**The task**
Lines where the string "正式版文件" appears are to be copied from the entries below.
Exercise inputs: Begin
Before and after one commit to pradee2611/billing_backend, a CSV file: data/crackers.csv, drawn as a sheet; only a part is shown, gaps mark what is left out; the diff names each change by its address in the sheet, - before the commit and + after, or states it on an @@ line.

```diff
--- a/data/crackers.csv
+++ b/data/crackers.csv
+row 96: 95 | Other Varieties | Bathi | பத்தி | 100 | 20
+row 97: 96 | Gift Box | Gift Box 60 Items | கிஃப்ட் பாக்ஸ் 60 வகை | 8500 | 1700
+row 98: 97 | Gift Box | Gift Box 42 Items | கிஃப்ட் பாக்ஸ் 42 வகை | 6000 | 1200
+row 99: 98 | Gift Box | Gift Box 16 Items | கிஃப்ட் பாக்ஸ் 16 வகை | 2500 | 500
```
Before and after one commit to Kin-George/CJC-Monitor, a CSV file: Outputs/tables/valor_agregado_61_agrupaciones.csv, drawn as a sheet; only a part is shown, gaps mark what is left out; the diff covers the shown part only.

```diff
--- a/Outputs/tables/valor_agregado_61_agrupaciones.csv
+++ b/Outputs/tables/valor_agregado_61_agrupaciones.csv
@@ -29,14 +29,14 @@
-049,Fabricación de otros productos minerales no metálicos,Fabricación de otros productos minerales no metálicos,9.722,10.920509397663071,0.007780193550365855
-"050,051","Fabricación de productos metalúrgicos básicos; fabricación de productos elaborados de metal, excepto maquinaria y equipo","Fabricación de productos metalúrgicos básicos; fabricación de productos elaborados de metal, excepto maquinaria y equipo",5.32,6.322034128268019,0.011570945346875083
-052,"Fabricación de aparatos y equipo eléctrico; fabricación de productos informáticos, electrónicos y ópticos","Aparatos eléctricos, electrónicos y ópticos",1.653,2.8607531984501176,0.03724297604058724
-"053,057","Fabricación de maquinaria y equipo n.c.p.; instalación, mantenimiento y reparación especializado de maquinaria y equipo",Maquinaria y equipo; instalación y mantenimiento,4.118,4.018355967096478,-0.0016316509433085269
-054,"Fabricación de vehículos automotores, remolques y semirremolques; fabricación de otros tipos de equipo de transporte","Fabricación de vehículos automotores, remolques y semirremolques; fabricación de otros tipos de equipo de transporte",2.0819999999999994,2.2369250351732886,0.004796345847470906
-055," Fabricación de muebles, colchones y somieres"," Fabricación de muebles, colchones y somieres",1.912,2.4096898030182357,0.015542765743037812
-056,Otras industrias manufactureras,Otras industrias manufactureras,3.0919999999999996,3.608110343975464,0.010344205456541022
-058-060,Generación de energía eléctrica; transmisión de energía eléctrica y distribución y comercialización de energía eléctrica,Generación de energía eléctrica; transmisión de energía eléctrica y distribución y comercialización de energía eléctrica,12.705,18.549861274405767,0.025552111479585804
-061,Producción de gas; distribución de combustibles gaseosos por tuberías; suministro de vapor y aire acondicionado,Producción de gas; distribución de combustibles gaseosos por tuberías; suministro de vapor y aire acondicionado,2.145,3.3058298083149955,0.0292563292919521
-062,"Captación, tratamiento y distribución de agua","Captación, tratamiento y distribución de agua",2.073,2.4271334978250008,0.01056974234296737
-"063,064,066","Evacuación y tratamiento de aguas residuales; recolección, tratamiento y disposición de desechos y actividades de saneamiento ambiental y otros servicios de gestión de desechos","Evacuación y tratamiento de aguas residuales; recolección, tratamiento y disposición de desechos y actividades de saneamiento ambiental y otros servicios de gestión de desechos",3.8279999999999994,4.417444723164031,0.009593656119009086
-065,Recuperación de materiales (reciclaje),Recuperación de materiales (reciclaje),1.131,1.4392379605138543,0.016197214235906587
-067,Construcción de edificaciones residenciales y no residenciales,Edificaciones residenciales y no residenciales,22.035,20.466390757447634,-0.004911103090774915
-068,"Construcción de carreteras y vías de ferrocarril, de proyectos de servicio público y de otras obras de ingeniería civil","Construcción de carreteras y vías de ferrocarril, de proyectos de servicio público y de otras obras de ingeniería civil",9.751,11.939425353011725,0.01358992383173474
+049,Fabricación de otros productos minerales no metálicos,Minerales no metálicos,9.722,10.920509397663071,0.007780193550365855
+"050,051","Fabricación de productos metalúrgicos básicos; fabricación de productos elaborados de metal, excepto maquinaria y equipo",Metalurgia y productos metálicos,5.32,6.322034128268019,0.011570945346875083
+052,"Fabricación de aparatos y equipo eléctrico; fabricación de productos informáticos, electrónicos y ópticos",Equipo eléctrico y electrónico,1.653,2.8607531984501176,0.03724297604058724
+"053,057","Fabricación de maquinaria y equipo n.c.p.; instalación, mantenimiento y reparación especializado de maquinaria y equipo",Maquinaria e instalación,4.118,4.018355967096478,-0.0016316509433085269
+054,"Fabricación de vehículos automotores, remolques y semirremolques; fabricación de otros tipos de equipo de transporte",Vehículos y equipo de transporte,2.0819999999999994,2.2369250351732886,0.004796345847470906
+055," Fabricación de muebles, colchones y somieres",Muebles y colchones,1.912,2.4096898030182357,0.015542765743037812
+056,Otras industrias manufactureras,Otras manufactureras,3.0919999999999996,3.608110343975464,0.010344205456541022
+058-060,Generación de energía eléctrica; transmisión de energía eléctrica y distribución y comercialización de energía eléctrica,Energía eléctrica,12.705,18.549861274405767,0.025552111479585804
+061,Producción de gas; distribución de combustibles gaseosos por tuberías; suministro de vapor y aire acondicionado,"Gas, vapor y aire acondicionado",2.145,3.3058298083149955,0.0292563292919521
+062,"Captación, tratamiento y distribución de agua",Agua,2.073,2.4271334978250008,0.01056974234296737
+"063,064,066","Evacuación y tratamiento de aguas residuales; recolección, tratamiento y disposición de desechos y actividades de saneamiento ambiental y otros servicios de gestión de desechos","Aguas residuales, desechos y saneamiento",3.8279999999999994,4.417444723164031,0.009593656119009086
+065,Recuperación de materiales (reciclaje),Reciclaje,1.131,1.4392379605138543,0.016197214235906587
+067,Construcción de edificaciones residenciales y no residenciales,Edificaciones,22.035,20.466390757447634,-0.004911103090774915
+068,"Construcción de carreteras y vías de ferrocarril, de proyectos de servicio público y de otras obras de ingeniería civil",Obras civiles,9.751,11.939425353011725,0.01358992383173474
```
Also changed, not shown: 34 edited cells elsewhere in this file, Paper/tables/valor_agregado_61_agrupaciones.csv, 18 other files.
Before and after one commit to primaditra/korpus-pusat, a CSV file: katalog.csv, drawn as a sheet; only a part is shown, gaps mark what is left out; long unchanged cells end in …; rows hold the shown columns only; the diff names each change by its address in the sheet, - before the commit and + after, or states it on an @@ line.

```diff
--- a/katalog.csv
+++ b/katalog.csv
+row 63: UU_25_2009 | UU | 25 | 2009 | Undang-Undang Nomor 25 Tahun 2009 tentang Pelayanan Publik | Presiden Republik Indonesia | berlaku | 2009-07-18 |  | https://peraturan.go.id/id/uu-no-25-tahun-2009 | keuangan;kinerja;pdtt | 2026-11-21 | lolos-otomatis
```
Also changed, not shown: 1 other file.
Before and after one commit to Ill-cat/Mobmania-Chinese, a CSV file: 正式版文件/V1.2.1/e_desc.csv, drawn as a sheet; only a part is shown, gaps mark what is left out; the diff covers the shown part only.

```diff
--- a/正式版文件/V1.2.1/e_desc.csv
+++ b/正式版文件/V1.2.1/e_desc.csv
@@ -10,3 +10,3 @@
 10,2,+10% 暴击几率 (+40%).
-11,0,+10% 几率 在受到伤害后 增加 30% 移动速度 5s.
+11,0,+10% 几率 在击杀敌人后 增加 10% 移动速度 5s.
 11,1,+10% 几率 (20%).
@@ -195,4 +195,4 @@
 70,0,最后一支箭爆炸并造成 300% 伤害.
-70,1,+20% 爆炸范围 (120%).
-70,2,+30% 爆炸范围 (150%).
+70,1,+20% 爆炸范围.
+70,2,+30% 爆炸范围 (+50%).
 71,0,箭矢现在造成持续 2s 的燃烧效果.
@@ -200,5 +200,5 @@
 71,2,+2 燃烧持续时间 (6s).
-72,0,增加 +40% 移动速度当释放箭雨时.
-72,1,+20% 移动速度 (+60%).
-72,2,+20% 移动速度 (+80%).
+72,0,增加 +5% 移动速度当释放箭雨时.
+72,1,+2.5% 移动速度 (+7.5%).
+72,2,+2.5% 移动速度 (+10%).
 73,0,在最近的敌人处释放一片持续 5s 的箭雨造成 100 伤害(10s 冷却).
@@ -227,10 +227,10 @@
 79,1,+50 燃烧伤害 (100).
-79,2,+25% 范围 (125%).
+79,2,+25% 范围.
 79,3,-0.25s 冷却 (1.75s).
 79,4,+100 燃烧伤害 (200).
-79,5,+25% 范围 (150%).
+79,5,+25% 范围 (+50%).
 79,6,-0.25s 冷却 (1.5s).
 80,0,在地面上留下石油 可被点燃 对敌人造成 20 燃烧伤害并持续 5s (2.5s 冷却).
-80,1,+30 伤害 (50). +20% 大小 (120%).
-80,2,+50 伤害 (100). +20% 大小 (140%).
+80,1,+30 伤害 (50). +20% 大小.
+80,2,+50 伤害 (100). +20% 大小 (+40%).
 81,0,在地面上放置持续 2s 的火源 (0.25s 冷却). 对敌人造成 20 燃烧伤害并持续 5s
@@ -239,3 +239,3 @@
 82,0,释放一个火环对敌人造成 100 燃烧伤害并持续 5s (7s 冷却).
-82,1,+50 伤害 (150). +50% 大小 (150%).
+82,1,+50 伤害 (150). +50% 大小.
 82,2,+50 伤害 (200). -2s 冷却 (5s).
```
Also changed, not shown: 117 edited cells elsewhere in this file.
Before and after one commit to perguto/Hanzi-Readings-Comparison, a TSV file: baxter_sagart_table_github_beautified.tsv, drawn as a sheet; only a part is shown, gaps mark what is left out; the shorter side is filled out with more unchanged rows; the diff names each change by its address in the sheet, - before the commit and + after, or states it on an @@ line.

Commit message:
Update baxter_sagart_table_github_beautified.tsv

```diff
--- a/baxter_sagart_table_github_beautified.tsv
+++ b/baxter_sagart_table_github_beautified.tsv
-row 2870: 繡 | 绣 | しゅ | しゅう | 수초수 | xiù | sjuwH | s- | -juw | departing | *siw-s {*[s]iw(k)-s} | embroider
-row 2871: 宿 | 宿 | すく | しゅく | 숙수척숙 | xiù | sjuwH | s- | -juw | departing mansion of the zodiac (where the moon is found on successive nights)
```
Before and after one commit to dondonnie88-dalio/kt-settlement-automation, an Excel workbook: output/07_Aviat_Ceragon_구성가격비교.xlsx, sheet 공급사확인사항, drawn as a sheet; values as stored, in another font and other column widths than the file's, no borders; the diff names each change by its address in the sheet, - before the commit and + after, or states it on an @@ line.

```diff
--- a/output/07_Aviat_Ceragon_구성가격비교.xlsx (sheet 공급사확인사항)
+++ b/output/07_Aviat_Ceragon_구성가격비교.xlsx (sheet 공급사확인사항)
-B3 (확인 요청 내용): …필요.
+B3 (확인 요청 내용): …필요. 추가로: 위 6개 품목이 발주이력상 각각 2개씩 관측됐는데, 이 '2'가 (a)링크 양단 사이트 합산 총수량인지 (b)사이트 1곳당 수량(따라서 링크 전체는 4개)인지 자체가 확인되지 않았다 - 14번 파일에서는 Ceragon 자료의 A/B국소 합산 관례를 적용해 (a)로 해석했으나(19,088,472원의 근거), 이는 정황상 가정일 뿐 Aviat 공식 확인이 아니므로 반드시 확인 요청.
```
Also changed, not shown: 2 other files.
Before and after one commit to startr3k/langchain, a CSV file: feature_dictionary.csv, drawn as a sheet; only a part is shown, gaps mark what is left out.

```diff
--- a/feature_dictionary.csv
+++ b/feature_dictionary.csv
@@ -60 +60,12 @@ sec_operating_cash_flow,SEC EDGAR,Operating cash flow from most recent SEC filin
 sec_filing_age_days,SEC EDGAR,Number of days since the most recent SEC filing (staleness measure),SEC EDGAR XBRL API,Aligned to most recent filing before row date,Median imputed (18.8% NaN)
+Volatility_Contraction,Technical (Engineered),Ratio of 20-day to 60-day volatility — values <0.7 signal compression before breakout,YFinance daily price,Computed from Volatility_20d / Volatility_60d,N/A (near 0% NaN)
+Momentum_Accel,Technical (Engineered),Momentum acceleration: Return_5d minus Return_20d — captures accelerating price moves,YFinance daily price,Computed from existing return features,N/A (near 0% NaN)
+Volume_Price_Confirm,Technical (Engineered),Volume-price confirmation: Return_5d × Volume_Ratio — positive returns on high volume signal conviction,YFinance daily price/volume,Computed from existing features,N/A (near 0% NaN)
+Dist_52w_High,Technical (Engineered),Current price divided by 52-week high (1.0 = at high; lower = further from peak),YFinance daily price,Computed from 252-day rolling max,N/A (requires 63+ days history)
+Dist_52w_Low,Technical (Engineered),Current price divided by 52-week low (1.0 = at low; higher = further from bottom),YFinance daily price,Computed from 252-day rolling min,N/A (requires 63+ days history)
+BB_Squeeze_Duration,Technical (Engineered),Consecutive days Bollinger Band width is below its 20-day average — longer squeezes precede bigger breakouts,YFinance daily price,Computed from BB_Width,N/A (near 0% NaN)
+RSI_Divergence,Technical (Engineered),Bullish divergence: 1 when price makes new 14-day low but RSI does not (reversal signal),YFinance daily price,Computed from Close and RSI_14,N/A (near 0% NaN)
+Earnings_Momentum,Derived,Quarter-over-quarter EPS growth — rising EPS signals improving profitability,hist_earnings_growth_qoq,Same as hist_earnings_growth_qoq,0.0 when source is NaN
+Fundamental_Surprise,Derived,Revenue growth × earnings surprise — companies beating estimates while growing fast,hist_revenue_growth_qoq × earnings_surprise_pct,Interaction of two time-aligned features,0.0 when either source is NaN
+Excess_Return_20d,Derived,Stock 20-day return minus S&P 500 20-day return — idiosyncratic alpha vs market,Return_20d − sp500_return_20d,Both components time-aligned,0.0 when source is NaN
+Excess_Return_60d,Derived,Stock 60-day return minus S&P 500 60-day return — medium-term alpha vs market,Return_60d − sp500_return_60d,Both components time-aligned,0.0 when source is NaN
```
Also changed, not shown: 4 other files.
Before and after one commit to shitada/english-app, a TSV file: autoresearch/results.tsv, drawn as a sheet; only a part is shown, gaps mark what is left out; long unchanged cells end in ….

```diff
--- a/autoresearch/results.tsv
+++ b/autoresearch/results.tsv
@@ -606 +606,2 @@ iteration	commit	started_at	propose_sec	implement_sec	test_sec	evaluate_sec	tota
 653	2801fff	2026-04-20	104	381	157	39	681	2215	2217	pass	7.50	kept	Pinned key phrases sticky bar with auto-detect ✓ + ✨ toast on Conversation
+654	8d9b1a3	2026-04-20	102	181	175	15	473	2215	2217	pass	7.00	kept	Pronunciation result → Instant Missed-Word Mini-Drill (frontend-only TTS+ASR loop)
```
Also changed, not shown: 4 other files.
Exercise inputs: End
**Response to the task**
Before and after one commit to Ill-cat/Mobmania-Chinese, a CSV file: 正式版文件/V1.2.1/e_desc.csv, drawn as a sheet; only a part is shown, gaps mark what is left out; the diff covers the shown part only.
--- a/正式版文件/V1.2.1/e_desc.csv
+++ b/正式版文件/V1.2.1/e_desc.csv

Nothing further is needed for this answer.